You don’t realize the things that happen around you if they have become normal in your life, because you see them every day, until a little spark lights up in your brain and you start to think a little.
Why should Gustave Flaubert call one of his characters Carlos? Is Carlos a common enough name in France to call one of his characters like this, or did he want to add an exotic touch in his most famous novel, Madame Bovary? Oh, wait a minute: Carlos only exists in the Spanish translation of Flaubert’s novel.
This is because in Spain names have been always translated in literature: why you should read or listen to a strange foreign word if it can be avoided? No way; you shouldn’t, so this is the reason why we used to translate every single thing that is susceptible to being translated, even names. Thus, Emma Bovary is married to a man called Carlos, and young Werther falls in love with a girl called Carlota whose fiancé, Alberto, was so charming that Werther decided to kill himself in order not to break the perfect couple. And these are only the main characters; you don’t know what we are capable of doing with the secondary, and less important, ones.
We do exactly the same with famous real people; the best example is what we call the British Royal family: Prince Carlos, Prince Guillermo and Prince Eduardo; the names are written like this in all the newspapers and magazines you can read here. In the same way, in our literature, a girl called Ana wrote a diary in the secret annex, and another Ana – Karenina – was the main character of León Tolstoi’s novel. And if we find a name that is spelled the same in Spanish, we pronounce it in Spanish, of course. It’s like a national epidemic.
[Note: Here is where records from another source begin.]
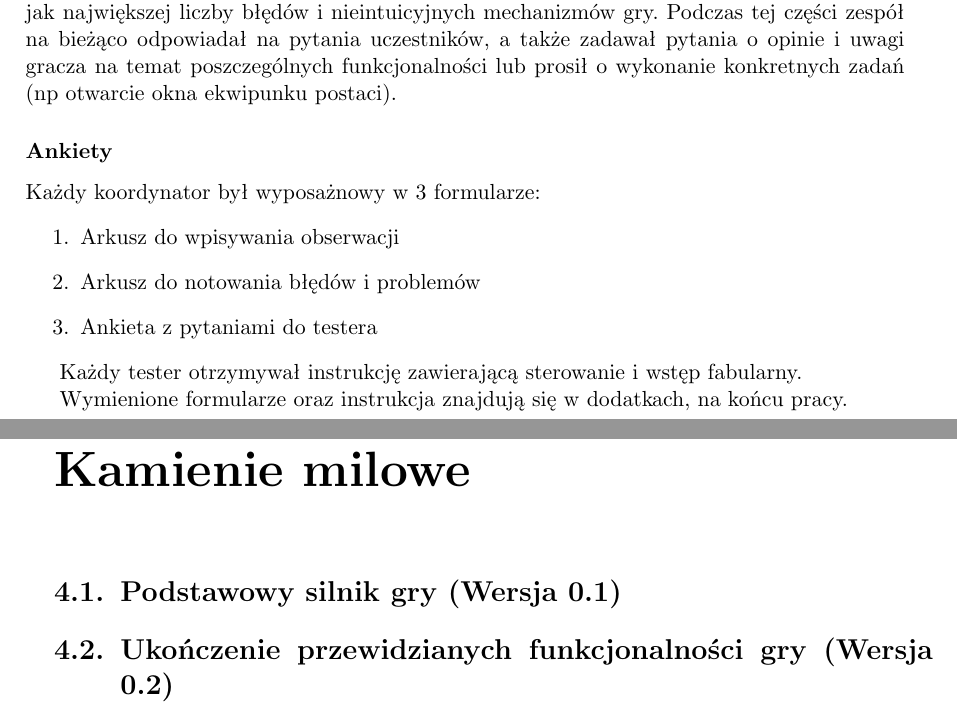
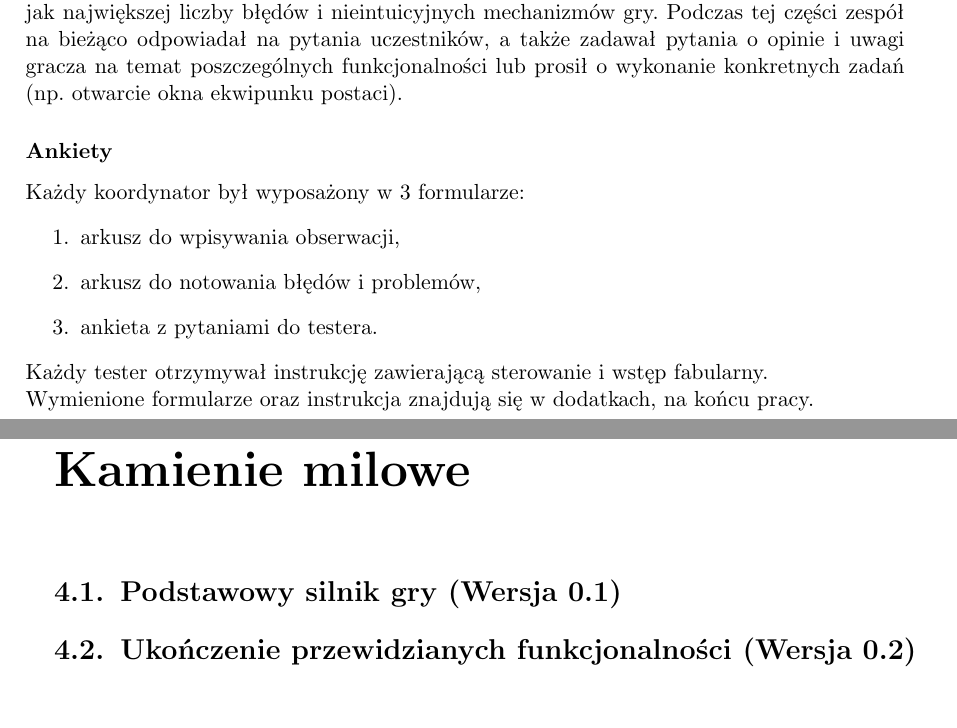
Before and after one commit to Tommalla/ZPP, a LaTeX thesis (BuriedSecret.tex): two parts of pages 14 and 15 of 31, joined at a grey line, cut so that both start at the same text, the shorter picture padded with empty space. Compiled offline with pdfLaTeX.

Commit message:
Naniesiono małe poprawki.

```diff
--- a/BuriedSecret.tex
+++ b/BuriedSecret.tex
@@ -129,27 +129,27 @@
 
-      Druga część wyglądała podobnie do pierwszej, jednak zadaniem gracza było wykazanie
-      jak największej liczby błędów i nieintuicyjnych mechanizmów gry.
-      Podczas tej części zespół na bieżąco odpowiadał na pytania uczestników,
-      a także zadawał pytania o opinie i uwagi gracza na temat poszczególnych funkcjonalności
-      lub prosił o wykonanie konkretnych zadań (np otwarcie okna ekwipunku postaci).
+      Druga część wyglądała podobnie do~pierwszej, jednak zadaniem gracza było wykazanie
+      jak największej liczby błędów i~nieintuicyjnych mechanizmów gry.
+      Podczas tej części zespół na~bieżąco odpowiadał na pytania uczestników,
+      a~także zadawał pytania o~opinie i~uwagi gracza na temat poszczególnych funkcjonalności
+      lub~prosił o~wykonanie konkretnych zadań (np. otwarcie okna ekwipunku postaci).
 
       \subsubsection{Ankiety}
-      Każdy koordynator był wyposażnowy w 3 formularze:
+      Każdy koordynator był~wyposażony w~3~formularze:
       \begin{enumerate}
-	\item Arkusz do wpisywania obserwacji
-	\item Arkusz do notowania błędów i problemów
-	\item Ankieta z pytaniami do testera
+	\item arkusz do~wpisywania obserwacji,
+	\item arkusz do~notowania błędów i~problemów,
+	\item ankieta z~pytaniami do~testera.
       \end{enumerate}
+      Każdy tester otrzymywał instrukcję zawierającą sterowanie i~wstęp fabularny.
 
-      Każdy tester otrzymywał instrukcję zawierającą sterowanie i wstęp fabularny.
-
-      Wymienione formularze oraz instrukcja znajdują się w dodatkach, na końcu pracy.
+      \noindent
+      Wymienione formularze oraz~instrukcja znajdują się w~dodatkach, na~końcu pracy.
 
 %   \section{Edytor treści}
 
 \chapter{Kamienie milowe}
 
-  \section{Podstawowy silnik gry (Wersja 0.1)}
+  \section{Podstawowy silnik gry (Wersja~0.1)}
 
-  \section{Ukończenie przewidzianych funkcjonalności gry (Wersja 0.2)}
+  \section{Ukończenie przewidzianych funkcjonalności (Wersja~0.2)}
 
```
Also changed, not shown: BuriedSecret.tex (52 more changed lines).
When did it begin? I really don’t know; I suppose it has always happened. I remember that, when I was little and I started studying English for the very first time, our teacher said we had to introduce ourselves with our English names, so in my English class I said “hello, my name is Elizabeth” instead of Isabel and he called us by our English names. We thought this was absolutely normal, and the children who hadn’t a translatable name were a little bit unlucky, in fact: all they could do was say their names with English pronunciation. So I think we have always had the idea that the names can be changed depending on the country where you are.
Fortunately, this doesn’t happen nowadays because a lot of publishers are editing new translations of the classic authors. But today you can still find some new editions which really are reprinted books from old editions, some of them still censored if the first edition was published during Franco’s dictatorship! About this kind of editions, all I can say is: what happened in that carriage between Emma Bovary and her lover, Rodolphe (in my edition, Rodolfo)? I think I can’t live anymore without knowing what happened in that removed scene.
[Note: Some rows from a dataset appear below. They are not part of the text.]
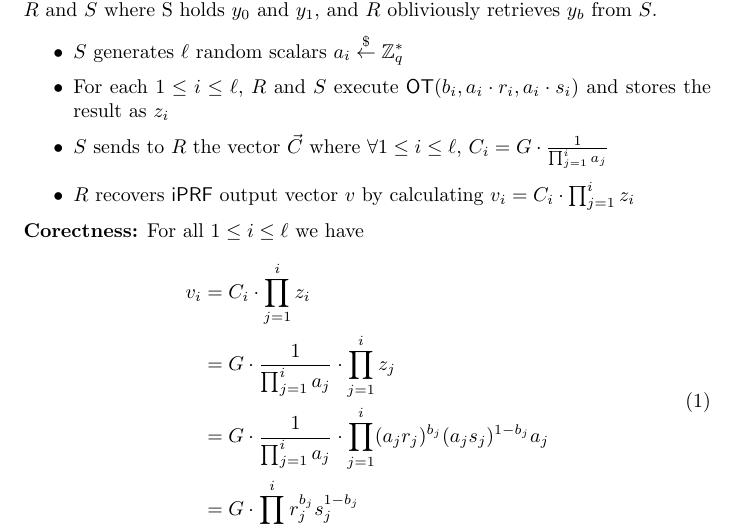
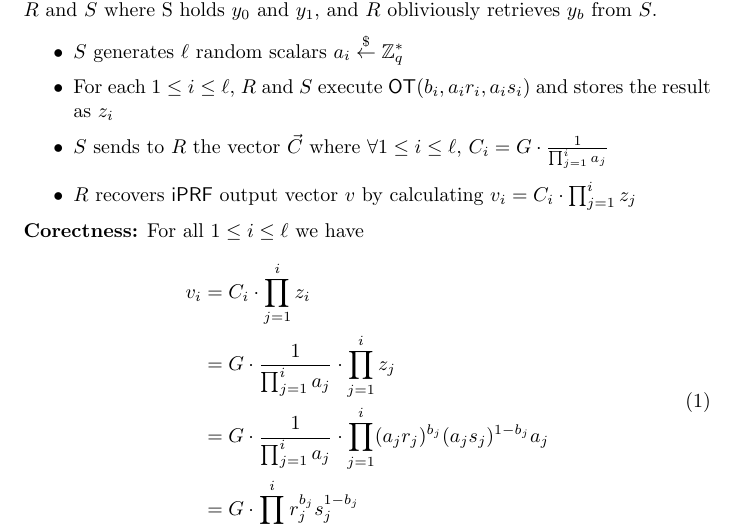
Before and after one commit to tmayberry/ioprf, a LaTeX document (idea.tex): part of page 2 of 2, cut so that both start at the same text. Compiled offline with pdfLaTeX.

Commit message:
fix for prf

```diff
--- a/idea.tex
+++ b/idea.tex
@@ -95,9 +95,9 @@ S holds $y_0$ and $y_1$, and $R$ obliviously retrieves $y_b$ from $S$.
 
 \begin{itemize}
 \item $S$ generates $\ell$ random scalars $a_i\getr\Z^*_q$
-\item For each $1 \leq i \leq \ell$, $R$ and $S$ execute $\ot(b_i, a_i\cdot{}r_i, a_i \cdot s_i)$ and stores the result as $z_i$
+\item For each $1 \leq i \leq \ell$, $R$ and $S$ execute $\ot(b_i, a_ir_i, a_is_i)$ and stores the result as $z_i$
 \item $S$ sends to $R$ the vector $\vec{C}$ where $\forall 1 \leq i \leq \ell$, $C_i =  G \cdot \frac{1}{\prod_{j=1}^{i} a_j}$
-\item $R$ recovers $\iprf$ output vector $v$ by calculating $v_i = C_i \cdot \prod_{j=1}^{i} z_i$
+\item $R$ recovers $\iprf$ output vector $v$ by calculating $v_i = C_i \cdot \prod_{j=1}^{i} z_j$
 \end{itemize}
 
 {\bf Corectness:} For all $1 \leq i \leq \ell$ we have
```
Another – and not less important – problem is titles’ translation. This happens all over the world, I know, but I think changing the title is a big mistake because the author wants this words to be the first ones for the reader to know about the story. Every book starts with a title; who do translators think they are to change it? As examples, here we have Donna Milner’s novel, After River, a book that I read a few months ago and I loved, as Cuando todo cambió – When everything changed – (you can change a word of two, but what is this?), and Kate Morton’s latest novel, The secret keeper, will be translated as El secreto de Dorothy –Dorothy’s secret –, a title that suggests to me a soap opera perfect for napping in front of.
The whole thing worries me a lot: censored scenes, titles with a different meaning and changed names. Nobody can be sure that the editions they own haven’t got anything else different from the original book unless they read it. I just hope two things: that Fantasy has been freed in all the editions all over the world, and that you found Madame Bovary much more interesting than I did 😉 .